Look through the data below and show every line that includes "QGridLayout".
☆ ☆ ☆ ☆ ☆ ☆ ☆
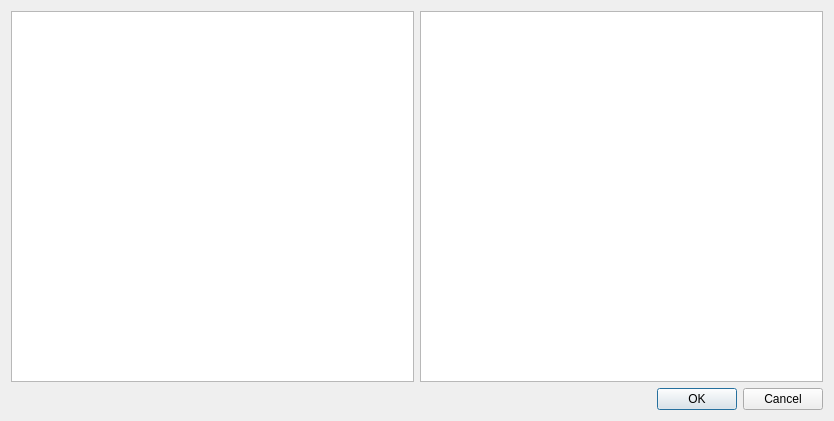
First picture: the form in CurrentTrip.ui, repository PachowStudios/CS1D-Second-Project, before the edit.
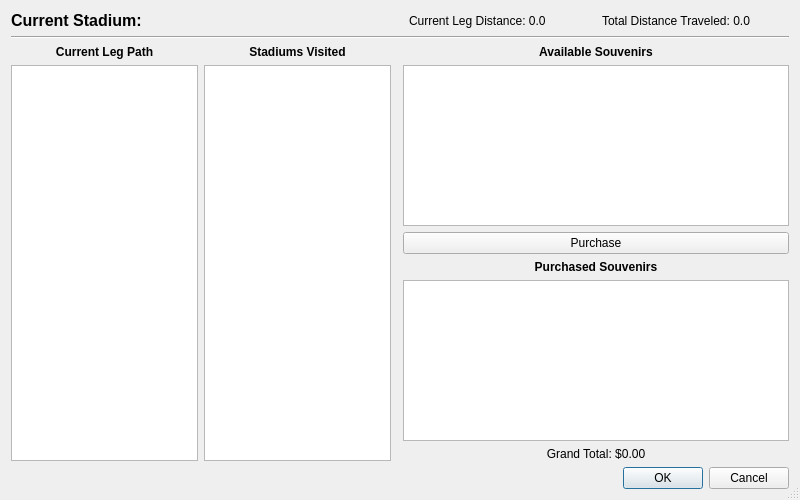
Second picture: the form after the edit.

Commit message: Finished trip UI (no functionality yet)

```diff
--- a/CurrentTrip.ui
+++ b/CurrentTrip.ui
@@ -6,71 +6,30 @@
    <rect>
     <x>0</x>
     <y>0</y>
-    <width>834</width>
-    <height>421</height>
+    <width>800</width>
+    <height>500</height>
    </rect>
   </property>
+  <property name="sizePolicy">
+   <sizepolicy hsizetype="MinimumExpanding" vsizetype="MinimumExpanding">
+    <horstretch>0</horstretch>
+    <verstretch>0</verstretch>
+   </sizepolicy>
+  </property>
+  <property name="minimumSize">
+   <size>
+    <width>800</width>
+    <height>500</height>
+   </size>
+  </property>
   <property name="windowTitle">
    <string>Current Trip</string>
   </property>
+  <property name="sizeGripEnabled">
+   <bool>true</bool>
+  </property>
   <layout class="QGridLayout" name="gridLayout">
-   <item row="0" column="0">
-    <widget class="QTableView" name="availableSouvenirs">
-     <property name="editTriggers">
-      <set>QAbstractItemView::NoEditTriggers</set>
-     </property>
-     <property name="showDropIndicator" stdset="0">
-      <bool>false</bool>
-     </property>
-     <property name="dragDropOverwriteMode">
-      <bool>false</bool>
-     </property>
-     <property name="selectionMode">
-      <enum>QAbstractItemView::NoSelection</enum>
-     </property>
-     <attribute name="horizontalHeaderDefaultSectionSize">
-      <number>70</number>
-     </attribute>
-     <attribute name="horizontalHeaderHighlightSections">
-      <bool>false</bool>
-     </attribute>
-     <attribute name="verticalHeaderVisible">
-      <bool>false</bool>
-     </attribute>
-     <attribute name="verticalHeaderHighlightSections">
-      <bool>false</bool>
-     </attribute>
-    </widget>
-   </item>
-   <item row="0" column="1">
-    <widget class="QTableView" name="purchasedSouvenirs">
-     <property name="editTriggers">
-      <set>QAbstractItemView::NoEditTriggers</set>
-     </property>
-     <property name="showDropIndicator" stdset="0">
-      <bool>false</bool>
-     </property>
-     <property name="dragDropOverwriteMode">
-      <bool>false</bool>
-     </property>
-     <property name="selectionMode">
-      <enum>QAbstractItemView::NoSelection</enum>
-     </property>
-     <attribute name="horizontalHeaderDefaultSectionSize">
-      <number>70</number>
-     </attribute>
-     <attribute name="horizontalHeaderHighlightSections">
-      <bool>false</bool>
-     </attribute>
-     <attribute name="verticalHeaderVisible">
-      <bool>false</bool>
-     </attribute>
-     <attribute name="verticalHeaderHighlightSections">
-      <bool>false</bool>
-     </attribute>
-    </widget>
-   </item>
-   <item row="1" column="1">
+   <item row="3" column="3">
     <widget class="QDialogButtonBox" name="buttons">
      <property name="orientation">
       <enum>Qt::Horizontal</enum>
@@ -80,6 +39,246 @@
      </property>
     </widget>
    </item>
+   <item row="2" column="2" colspan="2">
+    <layout class="QGridLayout" name="rightGridLayout">
+     <property name="topMargin">
+      <number>0</number>
+     </property>
+     <property name="rightMargin">
+      <number>0</number>
+     </property>
+     <item row="2" column="1">
+      <widget class="QPushButton" name="purchaseSouvenirButton">
+       <property name="text">
+        <string>Purchase</string>
+       </property>
+      </widget>
+     </item>
+     <item row="4" column="1">
+      <widget class="QTableView" name="purchasedSouvenirs">
+       <property name="editTriggers">
+        <set>QAbstractItemView::NoEditTriggers</set>
+       </property>
+       <property name="tabKeyNavigation">
+        <bool>true</bool>
+       </property>
+       <property name="showDropIndicator" stdset="0">
+        <bool>false</bool>
+       </property>
+       <property name="dragDropOverwriteMode">
+        <bool>false</bool>
+       </property>
+       <property name="selectionMode">
+        <enum>QAbstractItemView::NoSelection</enum>
+       </property>
+       <attribute name="horizontalHeaderDefaultSectionSize">
+        <number>70</number>
+       </attribute>
+       <attribute name="horizontalHeaderHighlightSections">
+        <bool>false</bool>
+       </attribute>
+       <attribute name="verticalHeaderVisible">
+        <bool>false</bool>
+       </attribute>
+       <attribute name="verticalHeaderHighlightSections">
+        <bool>false</bool>
+       </attribute>
+      </widget>
+     </item>
+     <item row="1" column="1">
+      <widget class="QTableView" name="availableSouvenirs">
+       <property name="editTriggers">
+        <set>QAbstractItemView::NoEditTriggers</set>
+       </property>
+       <property name="tabKeyNavigation">
+        <bool>false</bool>
+       </property>
+       <property name="showDropIndicator" stdset="0">
+        <bool>false</bool>
+       </property>
+       <property name="dragDropOverwriteMode">
+        <bool>false</bool>
+       </property>
+       <property name="selectionMode">
+        <enum>QAbstractItemView::SingleSelection</enum>
+       </property>
+       <attribute name="horizontalHeaderDefaultSectionSize">
+        <number>70</number>
+       </attribute>
+       <attribute name="horizontalHeaderHighlightSections">
+        <bool>false</bool>
+       </attribute>
+       <attribute name="verticalHeaderVisible">
+        <bool>false</bool>
+       </attribute>
+       <attribute name="verticalHeaderHighlightSections">
+        <bool>false</bool>
+       </attribute>
+      </widget>
+     </item>
+     <item row="0" column="1">
+      <widget class="QLabel" name="availableSouvenirsLabel">
+       <property name="font">
+        <font>
+         <weight>75</weight>
+         <bold>true</bold>
+        </font>
+       </property>
+       <property name="text">
+        <string>Available Souvenirs</string>
+       </property>
+       <property name="alignment">
+        <set>Qt::AlignCenter</set>
+       </property>
+      </widget>
+     </item>
+     <item row="3" column="1">
+      <widget class="QLabel" name="purchasedSouvenirsLabel">
+       <property name="font">
+        <font>
+         <weight>75</weight>
+         <bold>true</bold>
+        </font>
+       </property>
+       <property name="text">
+        <string>Purchased Souvenirs</string>
+       </property>
+       <property name="alignment">
+        <set>Qt::AlignCenter</set>
+       </property>
+      </widget>
+     </item>
+     <item row="5" column="1">
+      <widget class="QLabel" name="grandTotalLabel">
+       <property name="text">
+        <string>Grand Total: $0.00</string>
+       </property>
+       <property name="alignment">
+        <set>Qt::AlignCenter</set>
+       </property>
+      </widget>
+     </item>
+    </layout>
+   </item>
+   <item row="0" column="3">
+    <layout class="QHBoxLayout" name="distanceHorizontalLayout">
+     <property name="topMargin">
+      <number>0</number>
+     </property>
+     <item>
+      <widget class="QLabel" name="legDistanceLabel">
+       <property name="text">
+        <string>Current Leg Distance: 0.0</string>
+       </property>
+      </widget>
+     </item>
+     <item>
+      <widget class="QLabel" name="totalDistanceLabel">
+       <property name="text">
+        <string>Total Distance Traveled: 0.0</string>
+       </property>
+      </widget>
+     </item>
+    </layout>
+   </item>
+   <item row="0" column="0">
+    <widget class="QLabel" name="currentStadiumLabel">
+     <property name="font">
+      <font>
+       <pointsize>12</pointsize>
+       <weight>75</weight>
+       <bold>true</bold>
+      </font>
+     </property>
+     <property name="text">
+      <string>Current Stadium:</string>
+     </property>
+    </widget>
+   </item>
+   <item row="2" column="0">
+    <layout class="QGridLayout" name="leftGridLayout">
+     <property name="rightMargin">
+      <number>0</number>
+     </property>
+     <item row="3" column="1">
+      <widget class="QListView" name="tripStadiumsVisited">
+       <property name="sizeAdjustPolicy">
+        <enum>QAbstractScrollArea::AdjustToContents</enum>
+       </property>
+       <property name="editTriggers">
+        <set>QAbstractItemView::NoEditTriggers</set>
+       </property>
+       <property name="showDropIndicator" stdset="0">
+        <bool>false</bool>
+       </property>
+       <property name="selectionMode">
+        <enum>QAbstractItemView::NoSelection</enum>
+       </property>
+       <property name="resizeMode">
+        <enum>QListView::Adjust</enum>
+       </property>
+      </widget>
+     </item>
+     <item row="3" column="0">
+      <widget class="QListView" name="legStadiumsVisited">
+       <property name="sizeAdjustPolicy">
+        <enum>QAbstractScrollArea::AdjustToContents</enum>
+       </property>
+       <property name="editTriggers">
+        <set>QAbstractItemView::NoEditTriggers</set>
+       </property>
+       <property name="showDropIndicator" stdset="0">
+        <bool>false</bool>
+       </property>
+       <property name="selectionMode">
+        <enum>QAbstractItemView::NoSelection</enum>
+       </property>
+       <property name="resizeMode">
+        <enum>QListView::Adjust</enum>
+       </property>
+      </widget>
+     </item>
+     <item row="0" column="0">
+      <widget class="QLabel" name="legStadiumsVisitedLabel">
+       <property name="font">
+        <font>
+         <weight>75</weight>
+         <bold>true</bold>
+        </font>
+       </property>
+       <property name="text">
+        <string>Current Leg Path</string>
+       </property>
+       <property name="alignment">
+        <set>Qt::AlignCenter</set>
+       </property>
+      </widget>
+     </item>
+     <item row="0" column="1">
+      <widget class="QLabel" name="tripStadiumsLabel">
+       <property name="font">
+        <font>
+         <weight>75</weight>
+         <bold>true</bold>
+        </font>
+       </property>
+       <property name="text">
+        <string>Stadiums Visited</string>
+       </property>
+       <property name="alignment">
+        <set>Qt::AlignCenter</set>
+       </property>
+      </widget>
+     </item>
+    </layout>
+   </item>
+   <item row="1" column="0" colspan="4">
+    <widget class="Line" name="headerLine">
+     <property name="orientation">
+      <enum>Qt::Horizontal</enum>
+     </property>
+    </widget>
+   </item>
   </layout>
  </widget>
  <resources/>
```
The commit also changes 6 other files.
☆ ☆ ☆ ☆ ☆ ☆ ☆
EXERCISE ANSWER:
   <layout class="QGridLayout" name="gridLayout">
+    <layout class="QGridLayout" name="rightGridLayout">
+    <layout class="QGridLayout" name="leftGridLayout">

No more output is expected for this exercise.